MAC (minimum alveolar concentration of an inhaled anaesthetic) and CP50i (minimum plasma concentration of i.v. anaesthetics) are well-established measures to compare potencies of anaesthetics. The underlying clinical endpoint immobility reflects mainly effects of anaesthetics on the spinal cord, which limits the use of this measure for comparison of effects on the main target organ of general anaesthesia—the brain. The present study determines the median concentration of sevoflurane, isoflurane, and propofol that induce the onset of electroencephalogram (EEG) suppression (‘silent second’): MACBS and CP50BS.Methods.
Fifty-five unpremedicated patients (ASA physical status of I or II) undergoing elective surgery were randomly assigned to receive general anaesthesia with sevoflurane, isoflurane, or propofol. A two-channel EEG was continuously recorded to identify ‘silent second’. Independent cross-over pairs were analysed using the ‘Dixon's up-and-down’ method, and MACBS/CP50BS values were calculated by logistic regression.Results.
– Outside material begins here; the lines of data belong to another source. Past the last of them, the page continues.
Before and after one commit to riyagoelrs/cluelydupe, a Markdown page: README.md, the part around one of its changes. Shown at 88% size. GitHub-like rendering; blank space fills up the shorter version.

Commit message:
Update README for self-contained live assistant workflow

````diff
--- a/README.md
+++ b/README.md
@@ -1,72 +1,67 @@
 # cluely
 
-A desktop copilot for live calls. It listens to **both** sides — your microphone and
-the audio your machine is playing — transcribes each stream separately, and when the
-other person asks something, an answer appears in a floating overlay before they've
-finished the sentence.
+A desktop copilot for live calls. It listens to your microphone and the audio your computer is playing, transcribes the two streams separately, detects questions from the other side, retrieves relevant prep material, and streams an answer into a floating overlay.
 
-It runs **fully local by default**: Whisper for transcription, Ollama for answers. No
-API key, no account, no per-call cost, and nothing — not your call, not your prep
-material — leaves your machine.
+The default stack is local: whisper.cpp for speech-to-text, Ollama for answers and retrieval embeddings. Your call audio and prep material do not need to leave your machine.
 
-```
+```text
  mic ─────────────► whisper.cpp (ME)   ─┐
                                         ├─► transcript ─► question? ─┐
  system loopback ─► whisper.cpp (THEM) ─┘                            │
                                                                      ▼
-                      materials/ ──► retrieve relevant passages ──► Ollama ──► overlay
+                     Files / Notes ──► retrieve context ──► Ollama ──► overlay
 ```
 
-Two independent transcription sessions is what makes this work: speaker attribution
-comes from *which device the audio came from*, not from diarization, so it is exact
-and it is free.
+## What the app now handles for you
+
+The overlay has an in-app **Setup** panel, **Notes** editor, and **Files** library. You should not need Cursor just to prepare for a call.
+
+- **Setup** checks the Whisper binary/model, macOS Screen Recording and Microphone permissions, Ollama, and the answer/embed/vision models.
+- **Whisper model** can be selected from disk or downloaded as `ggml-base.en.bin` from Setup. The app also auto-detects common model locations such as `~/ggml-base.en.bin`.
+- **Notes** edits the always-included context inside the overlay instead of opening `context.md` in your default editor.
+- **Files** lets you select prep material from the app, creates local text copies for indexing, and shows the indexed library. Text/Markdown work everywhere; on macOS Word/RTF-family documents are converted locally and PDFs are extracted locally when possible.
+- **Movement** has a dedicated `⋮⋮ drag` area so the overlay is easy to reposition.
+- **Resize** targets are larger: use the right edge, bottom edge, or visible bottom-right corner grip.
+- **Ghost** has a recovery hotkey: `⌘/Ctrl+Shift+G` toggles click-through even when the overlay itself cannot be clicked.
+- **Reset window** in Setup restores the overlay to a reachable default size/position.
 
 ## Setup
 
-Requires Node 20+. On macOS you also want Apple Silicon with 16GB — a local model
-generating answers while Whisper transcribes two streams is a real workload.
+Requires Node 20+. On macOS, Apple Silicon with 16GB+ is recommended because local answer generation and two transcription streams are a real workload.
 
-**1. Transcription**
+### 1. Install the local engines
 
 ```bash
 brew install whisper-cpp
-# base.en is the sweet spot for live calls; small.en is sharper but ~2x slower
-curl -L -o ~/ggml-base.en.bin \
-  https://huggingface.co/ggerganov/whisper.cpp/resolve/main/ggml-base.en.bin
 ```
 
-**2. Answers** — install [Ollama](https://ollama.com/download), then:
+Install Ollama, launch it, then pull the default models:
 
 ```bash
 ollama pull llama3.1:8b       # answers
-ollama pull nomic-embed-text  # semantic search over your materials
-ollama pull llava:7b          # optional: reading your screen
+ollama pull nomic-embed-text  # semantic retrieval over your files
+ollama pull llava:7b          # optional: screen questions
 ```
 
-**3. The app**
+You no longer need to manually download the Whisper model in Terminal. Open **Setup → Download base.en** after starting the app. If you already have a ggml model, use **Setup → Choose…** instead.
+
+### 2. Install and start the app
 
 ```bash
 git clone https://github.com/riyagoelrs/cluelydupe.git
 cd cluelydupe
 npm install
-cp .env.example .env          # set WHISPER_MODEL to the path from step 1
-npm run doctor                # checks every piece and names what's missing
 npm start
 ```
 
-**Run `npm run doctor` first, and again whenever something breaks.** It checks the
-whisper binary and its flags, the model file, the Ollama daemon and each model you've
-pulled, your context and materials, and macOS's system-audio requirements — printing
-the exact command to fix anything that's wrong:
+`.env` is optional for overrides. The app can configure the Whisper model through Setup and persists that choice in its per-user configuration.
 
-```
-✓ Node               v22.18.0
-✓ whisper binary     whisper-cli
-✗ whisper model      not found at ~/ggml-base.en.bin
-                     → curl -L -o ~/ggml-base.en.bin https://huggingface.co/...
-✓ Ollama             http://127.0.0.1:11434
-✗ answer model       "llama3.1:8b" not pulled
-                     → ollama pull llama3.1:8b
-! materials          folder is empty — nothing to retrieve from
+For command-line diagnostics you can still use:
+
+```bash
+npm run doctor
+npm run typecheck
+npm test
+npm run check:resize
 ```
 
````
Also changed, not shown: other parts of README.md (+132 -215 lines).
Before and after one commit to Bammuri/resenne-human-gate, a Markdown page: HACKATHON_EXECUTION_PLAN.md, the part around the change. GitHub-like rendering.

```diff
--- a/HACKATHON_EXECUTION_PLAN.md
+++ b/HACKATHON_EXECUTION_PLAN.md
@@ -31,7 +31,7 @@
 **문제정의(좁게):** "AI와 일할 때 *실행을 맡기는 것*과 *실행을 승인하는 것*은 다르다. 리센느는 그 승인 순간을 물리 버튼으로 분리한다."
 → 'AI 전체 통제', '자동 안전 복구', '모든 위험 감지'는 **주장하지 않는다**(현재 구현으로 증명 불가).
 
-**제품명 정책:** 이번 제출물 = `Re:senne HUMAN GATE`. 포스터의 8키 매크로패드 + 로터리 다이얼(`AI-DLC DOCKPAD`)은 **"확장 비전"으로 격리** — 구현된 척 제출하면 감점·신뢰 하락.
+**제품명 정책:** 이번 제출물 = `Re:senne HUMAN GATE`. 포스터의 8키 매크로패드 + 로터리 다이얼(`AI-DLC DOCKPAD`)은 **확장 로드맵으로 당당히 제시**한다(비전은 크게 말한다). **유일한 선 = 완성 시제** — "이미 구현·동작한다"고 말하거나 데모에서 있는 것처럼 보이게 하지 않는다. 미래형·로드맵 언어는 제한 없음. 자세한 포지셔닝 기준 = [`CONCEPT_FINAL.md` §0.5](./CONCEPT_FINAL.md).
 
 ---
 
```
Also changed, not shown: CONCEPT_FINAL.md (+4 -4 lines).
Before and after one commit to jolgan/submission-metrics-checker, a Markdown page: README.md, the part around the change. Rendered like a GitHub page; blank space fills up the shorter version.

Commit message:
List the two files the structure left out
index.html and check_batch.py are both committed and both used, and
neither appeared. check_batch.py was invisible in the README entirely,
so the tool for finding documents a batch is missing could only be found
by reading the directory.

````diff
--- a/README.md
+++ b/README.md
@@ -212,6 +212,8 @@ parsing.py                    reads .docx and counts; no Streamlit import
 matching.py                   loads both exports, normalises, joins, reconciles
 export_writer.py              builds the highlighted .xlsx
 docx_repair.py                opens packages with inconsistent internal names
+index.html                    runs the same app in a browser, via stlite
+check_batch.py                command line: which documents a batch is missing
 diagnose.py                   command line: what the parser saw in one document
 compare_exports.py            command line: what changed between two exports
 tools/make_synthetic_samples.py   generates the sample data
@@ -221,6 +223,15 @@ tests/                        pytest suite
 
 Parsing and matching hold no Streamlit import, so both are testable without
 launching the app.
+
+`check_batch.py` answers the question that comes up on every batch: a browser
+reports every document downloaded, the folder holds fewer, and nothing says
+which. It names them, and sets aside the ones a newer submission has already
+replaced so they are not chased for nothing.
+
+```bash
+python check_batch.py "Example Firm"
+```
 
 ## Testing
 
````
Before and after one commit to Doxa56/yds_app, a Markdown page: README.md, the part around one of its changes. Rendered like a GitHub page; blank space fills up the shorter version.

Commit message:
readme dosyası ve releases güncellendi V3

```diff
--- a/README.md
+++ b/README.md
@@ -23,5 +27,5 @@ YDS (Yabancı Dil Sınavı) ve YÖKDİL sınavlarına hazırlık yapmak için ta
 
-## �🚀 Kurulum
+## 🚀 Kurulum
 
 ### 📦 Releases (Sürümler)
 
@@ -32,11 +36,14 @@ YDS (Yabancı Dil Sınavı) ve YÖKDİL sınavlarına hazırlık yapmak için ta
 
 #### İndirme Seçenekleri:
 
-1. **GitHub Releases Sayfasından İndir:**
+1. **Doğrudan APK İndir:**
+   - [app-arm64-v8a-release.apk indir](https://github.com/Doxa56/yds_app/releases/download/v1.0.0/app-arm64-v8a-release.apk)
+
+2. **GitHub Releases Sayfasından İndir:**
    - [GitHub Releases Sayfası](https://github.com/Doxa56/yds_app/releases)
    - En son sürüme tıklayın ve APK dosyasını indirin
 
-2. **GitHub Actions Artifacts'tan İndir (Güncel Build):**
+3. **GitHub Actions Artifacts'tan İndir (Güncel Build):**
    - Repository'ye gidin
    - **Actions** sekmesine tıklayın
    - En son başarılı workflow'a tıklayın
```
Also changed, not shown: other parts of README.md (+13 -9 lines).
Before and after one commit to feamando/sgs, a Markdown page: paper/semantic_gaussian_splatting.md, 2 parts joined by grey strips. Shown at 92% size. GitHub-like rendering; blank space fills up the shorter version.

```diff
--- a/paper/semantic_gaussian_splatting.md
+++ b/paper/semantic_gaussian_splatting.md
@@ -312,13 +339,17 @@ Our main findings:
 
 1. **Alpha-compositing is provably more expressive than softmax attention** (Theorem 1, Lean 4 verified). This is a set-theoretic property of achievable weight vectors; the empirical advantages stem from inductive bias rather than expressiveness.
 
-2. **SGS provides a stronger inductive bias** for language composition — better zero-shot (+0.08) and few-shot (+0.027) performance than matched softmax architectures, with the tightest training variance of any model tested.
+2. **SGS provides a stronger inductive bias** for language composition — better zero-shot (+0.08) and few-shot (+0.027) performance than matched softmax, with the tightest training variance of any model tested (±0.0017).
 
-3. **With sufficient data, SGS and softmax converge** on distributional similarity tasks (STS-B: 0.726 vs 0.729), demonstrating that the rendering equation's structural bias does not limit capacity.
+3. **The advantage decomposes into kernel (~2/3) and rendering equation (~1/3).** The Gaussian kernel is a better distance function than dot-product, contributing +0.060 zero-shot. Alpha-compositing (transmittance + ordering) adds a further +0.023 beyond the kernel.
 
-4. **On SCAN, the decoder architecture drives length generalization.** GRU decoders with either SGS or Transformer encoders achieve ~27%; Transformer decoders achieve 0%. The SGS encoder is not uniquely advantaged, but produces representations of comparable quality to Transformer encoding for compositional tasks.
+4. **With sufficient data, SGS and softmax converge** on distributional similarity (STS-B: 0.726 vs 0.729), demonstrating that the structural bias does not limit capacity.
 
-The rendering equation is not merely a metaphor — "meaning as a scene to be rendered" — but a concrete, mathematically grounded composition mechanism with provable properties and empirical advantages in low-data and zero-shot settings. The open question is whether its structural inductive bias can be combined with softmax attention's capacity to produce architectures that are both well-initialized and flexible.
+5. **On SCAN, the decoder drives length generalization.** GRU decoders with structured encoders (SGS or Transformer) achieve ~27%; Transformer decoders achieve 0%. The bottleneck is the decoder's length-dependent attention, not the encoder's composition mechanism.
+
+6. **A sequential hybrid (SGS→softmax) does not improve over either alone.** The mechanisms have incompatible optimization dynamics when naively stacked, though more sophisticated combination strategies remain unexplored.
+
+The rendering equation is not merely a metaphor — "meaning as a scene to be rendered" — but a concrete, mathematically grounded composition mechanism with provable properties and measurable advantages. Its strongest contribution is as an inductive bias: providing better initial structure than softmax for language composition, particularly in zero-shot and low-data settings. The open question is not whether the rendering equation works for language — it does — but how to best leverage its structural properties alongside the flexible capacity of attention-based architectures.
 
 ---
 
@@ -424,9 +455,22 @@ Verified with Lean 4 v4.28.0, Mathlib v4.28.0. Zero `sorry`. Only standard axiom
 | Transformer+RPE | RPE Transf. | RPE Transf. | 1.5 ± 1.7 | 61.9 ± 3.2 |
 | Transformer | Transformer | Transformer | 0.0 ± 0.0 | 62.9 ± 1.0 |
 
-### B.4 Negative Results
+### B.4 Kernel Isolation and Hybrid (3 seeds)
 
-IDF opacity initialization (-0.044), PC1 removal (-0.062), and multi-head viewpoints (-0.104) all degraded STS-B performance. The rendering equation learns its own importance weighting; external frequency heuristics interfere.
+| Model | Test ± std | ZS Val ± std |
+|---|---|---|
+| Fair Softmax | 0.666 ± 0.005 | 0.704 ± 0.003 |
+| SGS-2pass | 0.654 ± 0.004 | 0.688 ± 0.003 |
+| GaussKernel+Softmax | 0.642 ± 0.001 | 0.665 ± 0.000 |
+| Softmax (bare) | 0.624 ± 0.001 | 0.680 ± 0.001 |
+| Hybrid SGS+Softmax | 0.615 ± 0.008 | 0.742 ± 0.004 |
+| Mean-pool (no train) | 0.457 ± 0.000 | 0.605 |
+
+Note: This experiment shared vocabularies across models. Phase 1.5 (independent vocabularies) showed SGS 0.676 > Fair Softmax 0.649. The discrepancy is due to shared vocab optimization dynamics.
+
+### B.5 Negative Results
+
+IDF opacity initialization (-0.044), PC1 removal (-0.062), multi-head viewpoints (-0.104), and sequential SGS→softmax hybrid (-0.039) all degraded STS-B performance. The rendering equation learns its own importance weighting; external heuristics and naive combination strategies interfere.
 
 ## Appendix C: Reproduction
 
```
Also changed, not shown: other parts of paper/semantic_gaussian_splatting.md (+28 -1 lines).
CP50BS was 4.9 µg ml−1 for propofol. MACBS was 2.9 vol% for sevoflurane and 1.5 vol% for isoflurane. CP50BS of propofol was less than one-third of CP50i, whereas MACBS of sevoflurane was >1.4-fold of MAC; MACBS of isoflurane was 1.3-fold of MAC.Conclusions.
Immobility and cerebral effects reflect different entities of anaesthetic action. The median concentration of anaesthetic drug (volatile or i.v. agent) required to induce ‘silent second’ might be a more useful metric than the median concentration required to prevent movement in response to a surgical stimulus in order to compare relative potencies of anaesthetic agents on the brain. Advantage of the ‘silent second’ is an easy identification of this endpoint, while such a deep level is not required for clinical anaesthesia.